Prime Minister Manuel Valls on Wednesday for the third time invoked the 49.3 enabling clause that allows the government to declare the bill passed without parliamentary debate.
Previous motions of no confidence, which could have blocked the legislation and would have plunged the government into crisis, failed to win the necessary number of votes and no motion was tabled for what should have been the final reading in the National Assembly.
Although the last stages of the political battle of the bill has been overshadowed by the Nice attacks and the consequent extension of the state of emergency, right-wing MPs, backed by hard-left ones and possibly some Socialist dissidents are to appeal to the Constitutional Council against the government's "non-respect of parliamentary debate".
Valls's 'great reform'
Valls hailed the bill as "a great reform", which was the result of "a solid compromise with reformist youth and trade unions", a reference to unions like the CFDT that accepted the government's changes to its own initial draft.
President François Hollande declared it consistent with his "values of a man of the left".
Opponents vow to fight on
The right-wing-controlled Senate on Tuesday rejected the law after its proposals to restore many of the initial proposals and render it tougher on labour were turned down.
Fifty-six MPs, including Socialist dissidents, Communists and Left Party members and Ecologists, published a declaration in the JDD newspaper on Wednesday declaring that the battle against the law "has only just begun" and claiming that it would make France's labour legislation "more complex and less favourable to employees".

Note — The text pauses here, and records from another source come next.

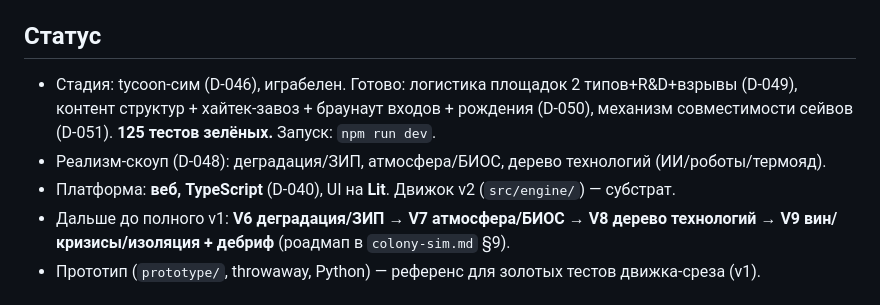
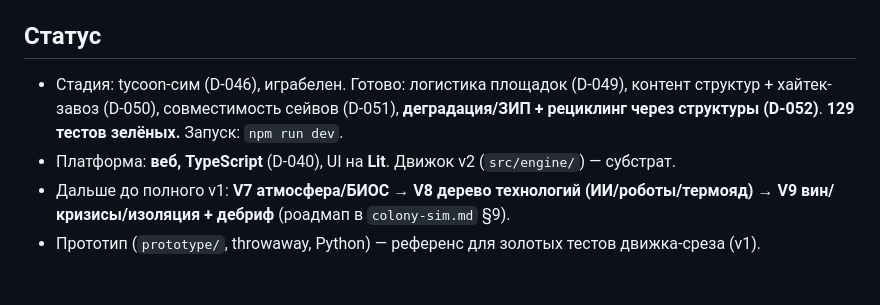
Before and after one commit to Spoonin/outland, a Markdown page: documents/index.md, the part around the change. Drawn GitHub-style.

Commit message:
context: статус — V6 (D-052) готов, 129 тестов
Co-Authored-By: Claude Opus 4.8 <noreply@anthropic.com>

```diff
--- a/documents/index.md
+++ b/documents/index.md
@@ -21,12 +21,11 @@
 
 ## Статус
 
-- Стадия: tycoon-сим (D-046), играбелен. Готово: логистика площадок 2 типов+R&D+взрывы (D-049),
-  контент структур + хайтек-завоз + браунаут входов + рождения (D-050), механизм совместимости
-  сейвов (D-051). **125 тестов зелёных.** Запуск: `npm run dev`.
-- Реализм-скоуп (D-048): деградация/ЗИП, атмосфера/БИОС, дерево технологий (ИИ/роботы/термояд).
+- Стадия: tycoon-сим (D-046), играбелен. Готово: логистика площадок (D-049), контент структур +
+  хайтек-завоз (D-050), совместимость сейвов (D-051), **деградация/ЗИП + рециклинг через структуры
+  (D-052)**. **129 тестов зелёных.** Запуск: `npm run dev`.
 - Платформа: **веб, TypeScript** (D-040), UI на **Lit**. Движок v2 (`src/engine/`) — субстрат.
-- Дальше до полного v1: **V6 деградация/ЗИП → V7 атмосфера/БИОС → V8 дерево технологий →
+- Дальше до полного v1: **V7 атмосфера/БИОС → V8 дерево технологий (ИИ/роботы/термояд) →
   V9 вин/кризисы/изоляция + дебриф** (роадмап в `colony-sim.md` §9).
 - Прототип (`prototype/`, throwaway, Python) — референс для золотых тестов движка-среза (v1).
 
```
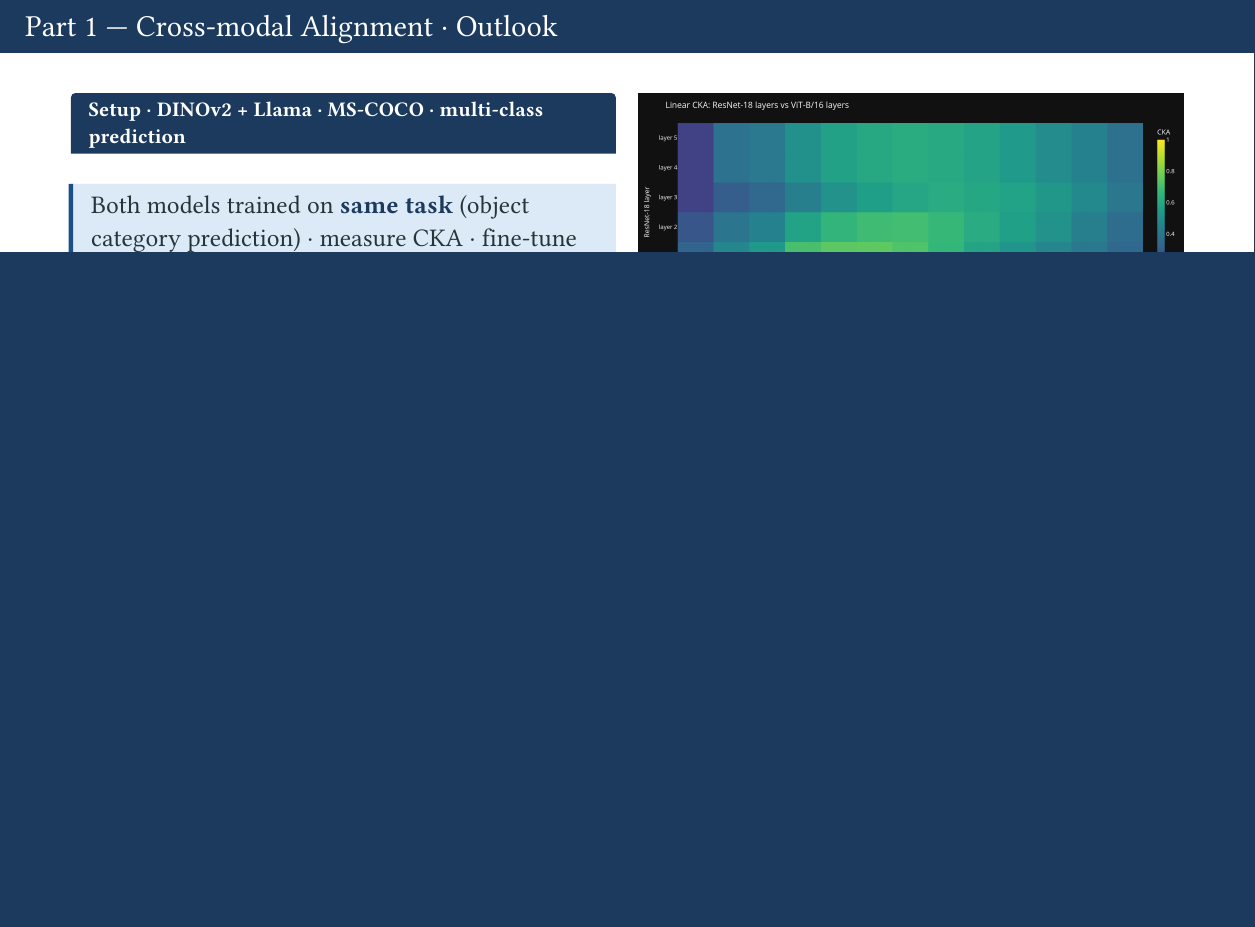
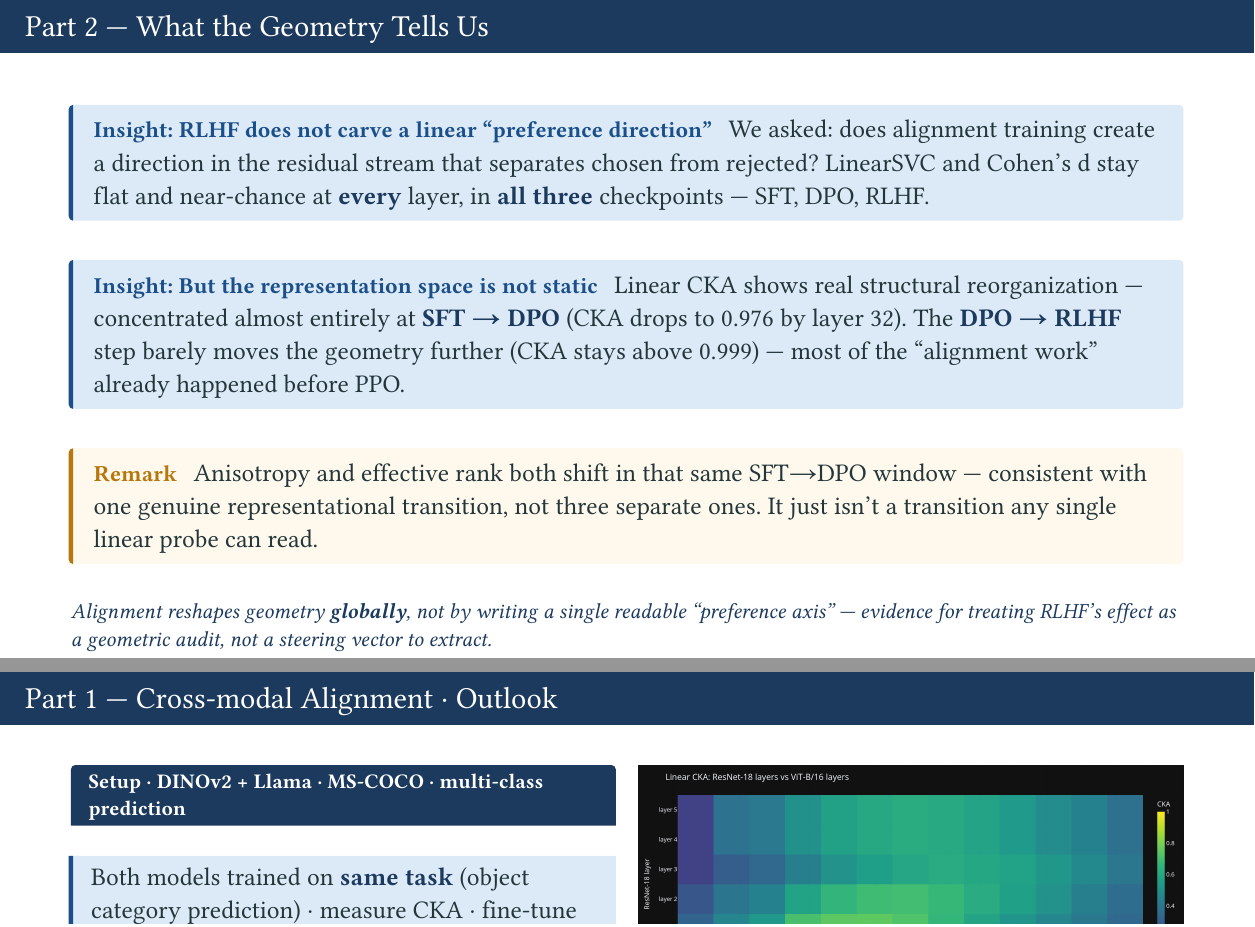
Before and after one commit to kevinkunkel98/mathematics_and_ml_internship_embedding_space_alignment, a Typst document (slides.typ, which reads sections/06_findings_story.typ): part of page 12 of 14 before the commit and two parts of pages 12 and 13 of 15 after it, the two joined at a grey line, cut at the place of the change, the shorter picture padded with empty space. The pictures show the PDF file slides.pdf that the author committed with the source.

Commit message:
more content slides

```diff
--- /dev/null
+++ b/sections/06_findings_story.typ
@@ -0,0 +1,33 @@
+#import "../helpers.typ": *
+
+// --------------------------------------------------------------------------
+== Part 2 — What the Geometry Tells Us
+
+#v(0.3em)
+#insight([RLHF does not carve a linear "preference direction"], [
+  We asked: does alignment training create a direction in the residual stream
+  that separates chosen from rejected? LinearSVC and Cohen's d stay flat and
+  near-chance at *every* layer, in *all three* checkpoints — SFT, DPO, RLHF.
+])
+
+#v(0.35em)
+#insight([But the representation space is not static], [
+  Linear CKA shows real structural reorganization — concentrated almost
+  entirely at *SFT → DPO* (CKA drops to 0.976 by layer 32). The *DPO → RLHF*
+  step barely moves the geometry further (CKA stays above 0.999) — most of
+  the "alignment work" already happened before PPO.
+])
+
+#v(0.35em)
+#remark[
+  Anisotropy and effective rank both shift in that same SFT→DPO window —
+  consistent with one genuine representational transition, not three
+  separate ones. It just isn't a transition any single linear probe can read.
+]
+
+#v(0.4em)
+#text(size: 0.85em, style: "italic", fill: navy)[
+  Alignment reshapes geometry *globally*, not by writing a single readable
+  "preference axis" — evidence for treating RLHF's effect as a geometric
+  audit, not a steering vector to extract.
+]
```
Also changed, not shown: sections/02_pipeline.typ (+2 -2 lines), slides.typ (+5 -3 lines), sections/07_part1_outlook.typ (renamed from sections/06_part1_outlook.typ), sections/08_conclusion.typ (renamed from sections/07_conclusion.typ), sections/09_references.typ (renamed from sections/08_references.typ), slides.pdf.
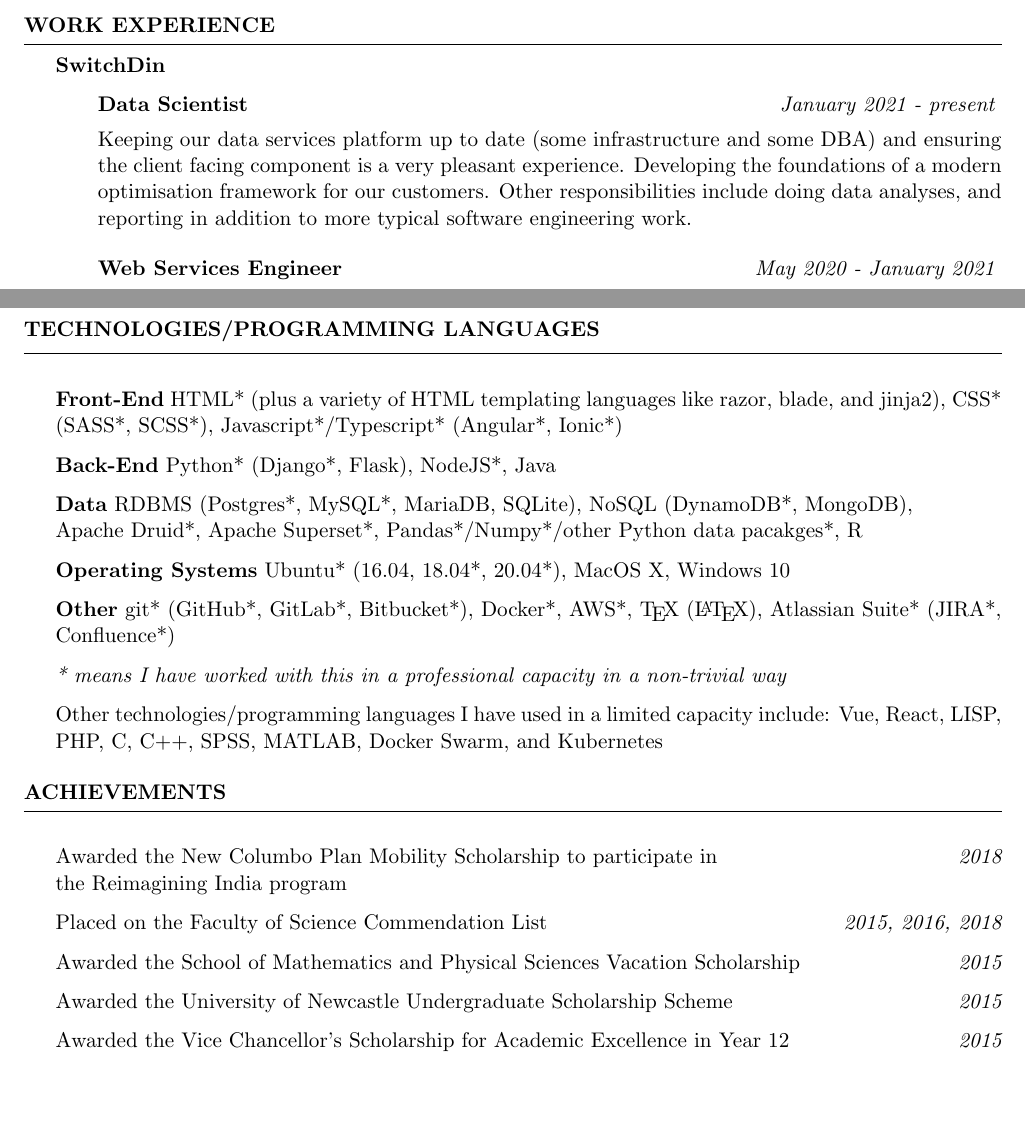
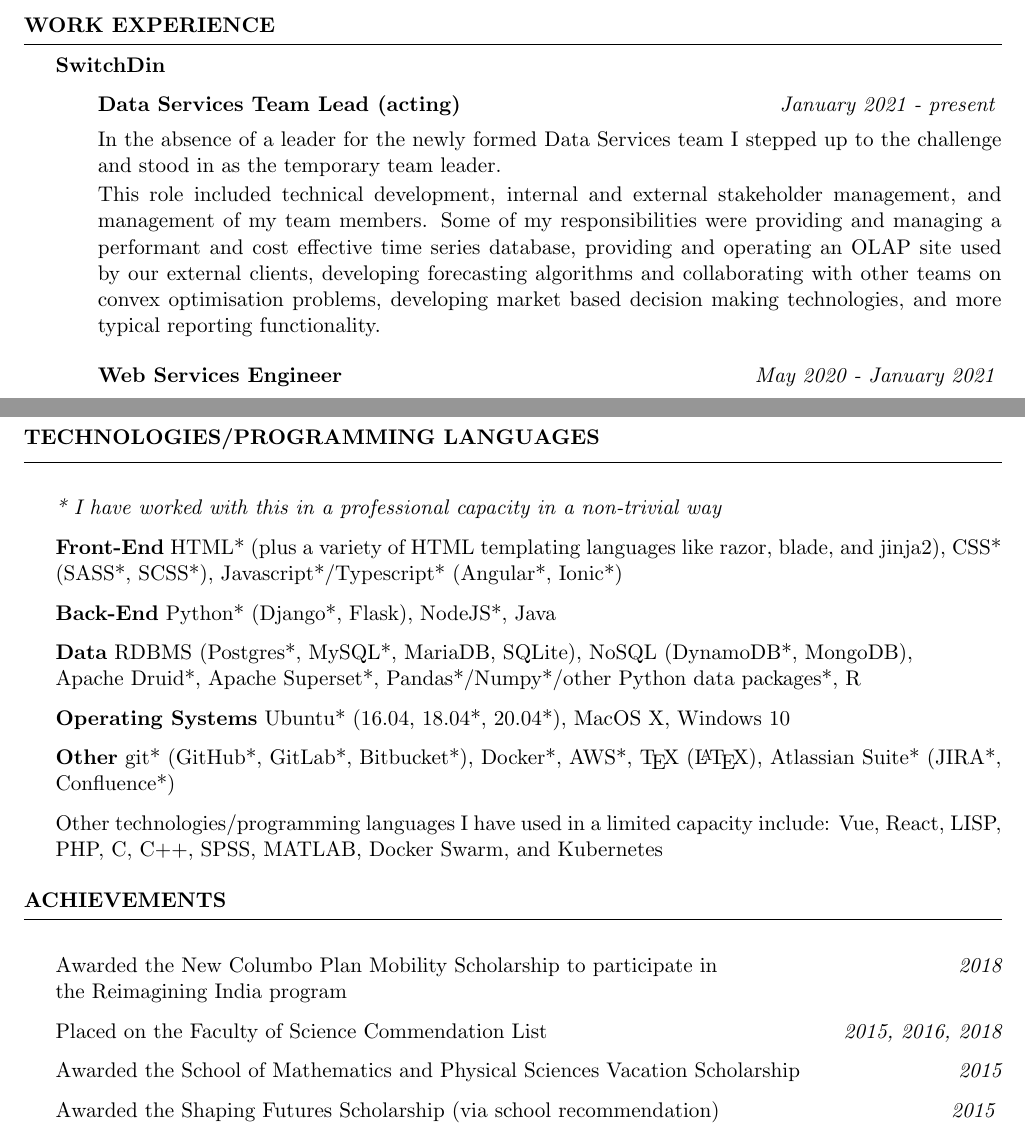
Before and after one commit to joegurr/resume, a LaTeX CV (resume.tex): two parts of pages 1 and 2 of 2, joined at a grey line, cut so that both start at the same text, the shorter picture padded with empty space. Compiled offline with pdfLaTeX.

Commit message:
Added Data Services Team Lead (acting)
Changed some formatting, and removed year 12 award

```diff
--- a/resume.tex
+++ b/resume.tex
@@ -51,8 +51,9 @@
 {\bf SwitchDin}
 
 \begin{adjustwidth}{2em}{}
-    \begin{rSubsection}{Data Scientist}{\em January 2021 - present}{}{}
-    \item  Keeping our data services platform up to date (some infrastructure and some DBA) and ensuring the client facing component is a very pleasant experience. Developing the foundations of a modern optimisation framework for our customers. Other responsibilities include doing data analyses, and reporting in addition to more typical software engineering work.
+    \begin{rSubsection}{Data Services Team Lead (acting)}{\em January 2021 - present}{}{}
+    \item In the absence of a leader for the newly formed Data Services team I stepped up to the challenge and stood in as the temporary team leader.
+    \item This role included technical development, internal and external stakeholder management, and management of my team members. Some of my responsibilities were providing and managing a performant and cost effective time series database, providing and operating an OLAP site used by our external clients, developing forecasting algorithms and collaborating with other teams on convex optimisation problems, developing market based decision making technologies, and more typical reporting functionality.
     \end{rSubsection}
 
     \begin{rSubsection}{Web Services Engineer}{\em May 2020 - January 2021}{}{}
@@ -83,15 +84,13 @@ Under the guidance of Associate Professor Michael Coons Jr. I worked to develop
 I have extensive experience tutoring year 11, 12, and first year university students in a range of subjects including mathematics, English, physics, chemistry, and statistics.
 \end{rSection}
 
-\newpage
-
 \begin{rSection}{Technologies/Programming Languages}
+    \item {\em * I have worked with this in a professional capacity in a non-trivial way}
     \item {\bf Front-End} HTML* (plus a variety of HTML templating languages like razor, blade, and jinja2), CSS* (SASS*, SCSS*), Javascript*/Typescript* (Angular*, Ionic*)
     \item {\bf Back-End} Python* (Django*, Flask), NodeJS*, Java
-    \item {\bf Data} RDBMS (Postgres*, MySQL*, MariaDB, SQLite), NoSQL (DynamoDB*, MongoDB), \\ Apache Druid*, Apache Superset*, Pandas*/Numpy*/other Python data pacakges*, R
+    \item {\bf Data} RDBMS (Postgres*, MySQL*, MariaDB, SQLite), NoSQL (DynamoDB*, MongoDB), \\ Apache Druid*, Apache Superset*, Pandas*/Numpy*/other Python data packages*, R
     \item {\bf Operating Systems} Ubuntu* (16.04, 18.04*, 20.04*), MacOS X, Windows 10
     \item {\bf Other} git* (GitHub*, GitLab*, Bitbucket*), Docker*, AWS*, \TeX\ (\LaTeX), Atlassian Suite* (JIRA*, Confluence*)
-    \item {\em * means I have worked with this in a professional capacity in a non-trivial way}
     \item Other technologies/programming languages I have used in a limited capacity include: Vue, React, LISP, PHP, C, C++, SPSS, MATLAB, Docker Swarm, and Kubernetes
 \end{rSection}
 
@@ -99,8 +98,8 @@ I have extensive experience tutoring year 11, 12, and first year university stud
     \item Awarded the New Columbo Plan Mobility Scholarship to participate in \hfill {\em 2018} \\ the Reimagining India program
     \item Placed on the Faculty of Science Commendation List \hfill {\em 2015, 2016, 2018}
     \item Awarded the School of Mathematics and Physical Sciences Vacation Scholarship \hfill {\em 2015}
-    \item Awarded the University of Newcastle Undergraduate Scholarship Scheme \hfill {\em 2015} \
-    \item Awarded the Vice Chancellor's Scholarship for Academic Excellence in Year 12 \hfill {\em 2015}
+    \item Awarded the Shaping Futures Scholarship (via school recommendation) \hfill {\em 2015} \
+    % \item Awarded the Vice Chancellor's Scholarship for Academic Excellence in Year 12 \hfill {\em 2015}
 \end{rSection}
 
 \end{document}
```
Also changed, not shown: resume.pdf.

With opinion polls showing a majority of French people opposed to the reform, the CGT and FO unions vowed to continue to campaign against it, declaring that the suspension of debate showed that the government had "lost the ideological battle".